This morning I dropped off my completed Kenyan work permit application at the Registrar’s (Admin) Office. I have learned that I need to add the “Admin” because there is more than one Registrar’s Office. Last Friday he said he would complete his part of the application and, I believe I heard him right, hand carry the application to Nairobi. Included in the application were 2 passport photos, my Curriculum Vitae, and my official University of California, Berkeley transcript documenting my Doctor of Optometry and Doctor of Philosophy degrees. Apparently, they have backed off of the requirement that I show them my original diplomas. I attribute that change of heart to the face-to-face meeting I had with the administrator.
Most administrators, professors, and lecturers do not have computers on their desks. Definitely, administrative assistants and receptionists do not have computers on their desks. That would be a huge investment. Things are done the old fashioned way using paper and carbon paper, when necessary. Almost everyone has a mobile phone, but texting is uncommon. To communicate and make decisions, a telephone call or face-to-face meeting usually does the trick.

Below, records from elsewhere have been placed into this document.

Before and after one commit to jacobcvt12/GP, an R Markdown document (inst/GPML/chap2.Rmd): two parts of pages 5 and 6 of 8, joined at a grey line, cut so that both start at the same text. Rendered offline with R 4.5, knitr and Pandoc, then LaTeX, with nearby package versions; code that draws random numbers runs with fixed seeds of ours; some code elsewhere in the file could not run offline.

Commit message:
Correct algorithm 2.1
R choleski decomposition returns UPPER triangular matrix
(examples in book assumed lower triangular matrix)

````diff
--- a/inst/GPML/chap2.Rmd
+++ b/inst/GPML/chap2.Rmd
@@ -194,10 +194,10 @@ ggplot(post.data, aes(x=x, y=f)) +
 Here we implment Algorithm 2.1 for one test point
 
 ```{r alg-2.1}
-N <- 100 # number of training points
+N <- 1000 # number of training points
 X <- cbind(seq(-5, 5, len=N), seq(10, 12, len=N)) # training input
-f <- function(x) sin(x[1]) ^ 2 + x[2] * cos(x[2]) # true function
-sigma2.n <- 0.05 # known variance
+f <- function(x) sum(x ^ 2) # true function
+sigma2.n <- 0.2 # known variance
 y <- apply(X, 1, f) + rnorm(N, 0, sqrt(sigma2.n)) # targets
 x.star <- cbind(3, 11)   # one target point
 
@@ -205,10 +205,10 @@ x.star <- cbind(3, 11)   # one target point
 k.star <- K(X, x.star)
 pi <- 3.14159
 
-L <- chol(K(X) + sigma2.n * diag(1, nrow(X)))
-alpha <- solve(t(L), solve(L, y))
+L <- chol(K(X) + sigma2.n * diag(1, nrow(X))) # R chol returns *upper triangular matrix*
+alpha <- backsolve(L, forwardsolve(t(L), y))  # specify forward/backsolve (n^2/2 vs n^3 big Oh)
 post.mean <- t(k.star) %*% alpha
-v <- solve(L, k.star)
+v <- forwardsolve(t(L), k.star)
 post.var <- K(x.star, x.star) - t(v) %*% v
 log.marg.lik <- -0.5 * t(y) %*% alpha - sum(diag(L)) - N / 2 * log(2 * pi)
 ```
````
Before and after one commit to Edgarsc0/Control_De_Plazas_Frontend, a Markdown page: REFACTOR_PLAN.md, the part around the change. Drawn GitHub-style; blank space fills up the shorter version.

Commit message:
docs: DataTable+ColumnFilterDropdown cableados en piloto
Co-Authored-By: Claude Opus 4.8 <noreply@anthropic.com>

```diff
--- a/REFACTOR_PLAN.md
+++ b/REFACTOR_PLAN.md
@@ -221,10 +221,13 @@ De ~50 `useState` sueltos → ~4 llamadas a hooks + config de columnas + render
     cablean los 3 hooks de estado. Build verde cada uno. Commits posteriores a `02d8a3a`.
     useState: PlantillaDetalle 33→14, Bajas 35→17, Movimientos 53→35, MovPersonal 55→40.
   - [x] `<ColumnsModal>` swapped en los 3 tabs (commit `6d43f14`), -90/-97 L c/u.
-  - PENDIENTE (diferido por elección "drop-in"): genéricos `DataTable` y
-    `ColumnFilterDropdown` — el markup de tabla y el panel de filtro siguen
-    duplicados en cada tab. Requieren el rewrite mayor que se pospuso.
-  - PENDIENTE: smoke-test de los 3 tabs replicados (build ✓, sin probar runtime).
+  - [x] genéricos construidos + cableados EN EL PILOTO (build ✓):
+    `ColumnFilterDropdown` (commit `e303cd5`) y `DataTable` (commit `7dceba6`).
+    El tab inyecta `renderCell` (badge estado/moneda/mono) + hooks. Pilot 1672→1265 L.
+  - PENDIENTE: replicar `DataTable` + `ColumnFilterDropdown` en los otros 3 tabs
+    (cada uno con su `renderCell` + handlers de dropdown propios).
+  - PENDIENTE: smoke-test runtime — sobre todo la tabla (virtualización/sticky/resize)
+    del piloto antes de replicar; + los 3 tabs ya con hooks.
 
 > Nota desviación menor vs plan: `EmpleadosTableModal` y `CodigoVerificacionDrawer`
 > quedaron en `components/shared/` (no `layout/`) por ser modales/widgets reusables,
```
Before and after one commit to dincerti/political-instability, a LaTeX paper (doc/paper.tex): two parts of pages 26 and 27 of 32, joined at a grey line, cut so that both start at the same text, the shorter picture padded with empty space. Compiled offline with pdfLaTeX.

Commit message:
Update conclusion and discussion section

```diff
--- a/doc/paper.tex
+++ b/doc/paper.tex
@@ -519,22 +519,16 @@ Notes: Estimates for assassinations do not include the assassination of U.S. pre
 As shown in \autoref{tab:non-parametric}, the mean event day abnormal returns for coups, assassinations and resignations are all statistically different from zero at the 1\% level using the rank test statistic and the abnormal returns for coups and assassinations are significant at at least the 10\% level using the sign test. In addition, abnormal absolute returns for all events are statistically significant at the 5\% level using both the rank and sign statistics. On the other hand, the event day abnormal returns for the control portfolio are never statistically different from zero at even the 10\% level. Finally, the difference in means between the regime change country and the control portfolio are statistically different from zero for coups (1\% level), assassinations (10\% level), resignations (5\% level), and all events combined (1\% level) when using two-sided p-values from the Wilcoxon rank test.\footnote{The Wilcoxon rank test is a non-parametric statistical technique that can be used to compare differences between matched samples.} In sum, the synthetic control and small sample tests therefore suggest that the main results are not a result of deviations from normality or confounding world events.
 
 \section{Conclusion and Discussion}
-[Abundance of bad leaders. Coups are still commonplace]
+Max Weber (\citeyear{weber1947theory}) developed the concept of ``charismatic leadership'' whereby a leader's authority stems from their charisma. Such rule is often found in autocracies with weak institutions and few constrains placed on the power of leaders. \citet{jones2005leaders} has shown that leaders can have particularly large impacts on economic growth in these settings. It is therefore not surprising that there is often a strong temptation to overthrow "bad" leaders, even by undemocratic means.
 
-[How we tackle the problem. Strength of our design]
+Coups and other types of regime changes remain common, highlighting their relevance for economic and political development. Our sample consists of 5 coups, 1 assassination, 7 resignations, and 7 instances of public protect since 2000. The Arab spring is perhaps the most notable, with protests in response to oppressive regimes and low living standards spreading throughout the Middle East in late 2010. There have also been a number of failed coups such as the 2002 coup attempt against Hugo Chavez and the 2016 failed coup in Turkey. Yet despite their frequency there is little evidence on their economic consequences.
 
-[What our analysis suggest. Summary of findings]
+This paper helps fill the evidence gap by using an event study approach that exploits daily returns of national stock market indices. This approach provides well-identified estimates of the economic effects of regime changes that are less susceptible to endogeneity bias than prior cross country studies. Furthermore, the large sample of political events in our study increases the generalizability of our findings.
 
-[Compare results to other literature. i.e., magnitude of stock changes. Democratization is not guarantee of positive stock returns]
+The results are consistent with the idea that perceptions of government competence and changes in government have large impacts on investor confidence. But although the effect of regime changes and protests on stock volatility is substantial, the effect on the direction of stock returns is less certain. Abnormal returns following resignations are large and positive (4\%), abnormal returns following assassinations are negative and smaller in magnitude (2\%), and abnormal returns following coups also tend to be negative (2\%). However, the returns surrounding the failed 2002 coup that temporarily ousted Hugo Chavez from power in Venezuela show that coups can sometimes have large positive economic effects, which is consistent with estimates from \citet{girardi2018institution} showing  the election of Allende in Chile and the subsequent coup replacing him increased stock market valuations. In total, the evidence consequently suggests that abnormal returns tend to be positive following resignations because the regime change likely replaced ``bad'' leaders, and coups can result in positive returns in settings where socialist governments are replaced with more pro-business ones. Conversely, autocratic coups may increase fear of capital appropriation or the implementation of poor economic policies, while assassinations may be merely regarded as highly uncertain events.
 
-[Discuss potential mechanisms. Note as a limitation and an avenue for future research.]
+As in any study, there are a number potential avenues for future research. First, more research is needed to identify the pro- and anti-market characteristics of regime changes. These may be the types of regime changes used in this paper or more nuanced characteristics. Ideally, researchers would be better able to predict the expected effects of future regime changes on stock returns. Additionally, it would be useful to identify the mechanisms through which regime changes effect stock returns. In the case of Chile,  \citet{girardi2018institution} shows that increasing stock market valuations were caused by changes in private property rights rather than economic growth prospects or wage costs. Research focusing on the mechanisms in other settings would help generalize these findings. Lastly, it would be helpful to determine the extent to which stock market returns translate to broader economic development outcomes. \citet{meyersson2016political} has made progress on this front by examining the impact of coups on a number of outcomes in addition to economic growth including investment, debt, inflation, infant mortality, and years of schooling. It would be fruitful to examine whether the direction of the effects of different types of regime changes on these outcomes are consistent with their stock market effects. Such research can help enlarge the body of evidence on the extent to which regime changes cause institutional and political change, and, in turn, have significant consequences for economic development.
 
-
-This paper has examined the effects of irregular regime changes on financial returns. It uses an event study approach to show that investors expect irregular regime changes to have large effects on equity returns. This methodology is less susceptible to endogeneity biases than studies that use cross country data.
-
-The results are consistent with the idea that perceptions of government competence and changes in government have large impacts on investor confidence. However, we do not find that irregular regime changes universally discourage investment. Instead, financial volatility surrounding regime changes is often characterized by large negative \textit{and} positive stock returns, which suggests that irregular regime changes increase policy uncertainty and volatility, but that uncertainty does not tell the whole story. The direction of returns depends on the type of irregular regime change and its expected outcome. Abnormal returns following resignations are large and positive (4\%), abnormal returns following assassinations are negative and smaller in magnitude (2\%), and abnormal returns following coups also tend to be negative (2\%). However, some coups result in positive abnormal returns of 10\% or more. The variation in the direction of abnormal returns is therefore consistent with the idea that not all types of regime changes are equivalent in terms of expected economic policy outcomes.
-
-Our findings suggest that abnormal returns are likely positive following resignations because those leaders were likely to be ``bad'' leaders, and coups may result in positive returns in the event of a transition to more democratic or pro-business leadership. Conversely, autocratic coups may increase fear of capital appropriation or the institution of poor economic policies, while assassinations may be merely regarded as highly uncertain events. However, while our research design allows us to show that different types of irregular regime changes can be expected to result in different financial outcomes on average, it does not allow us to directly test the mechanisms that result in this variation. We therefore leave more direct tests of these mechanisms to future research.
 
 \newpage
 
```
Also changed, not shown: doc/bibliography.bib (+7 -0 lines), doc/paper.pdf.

I thought I’d do a photo tour of the Optometry and Vision Science Department, along with other photos of the Masinde Muliro University of Science and Technology. I snapped a few on the way back from lunch. If you want to see the photo a little larger, you can click on it.
The Optometry and Vision Science Department is on the ground floor in the middle. You might be able to make out the rectangular sign. There is a reception desk, the Head of Department’s office, and a slightly larger room with 4 large desks, or should I say, way too large of desks. It’s hard to walk between them.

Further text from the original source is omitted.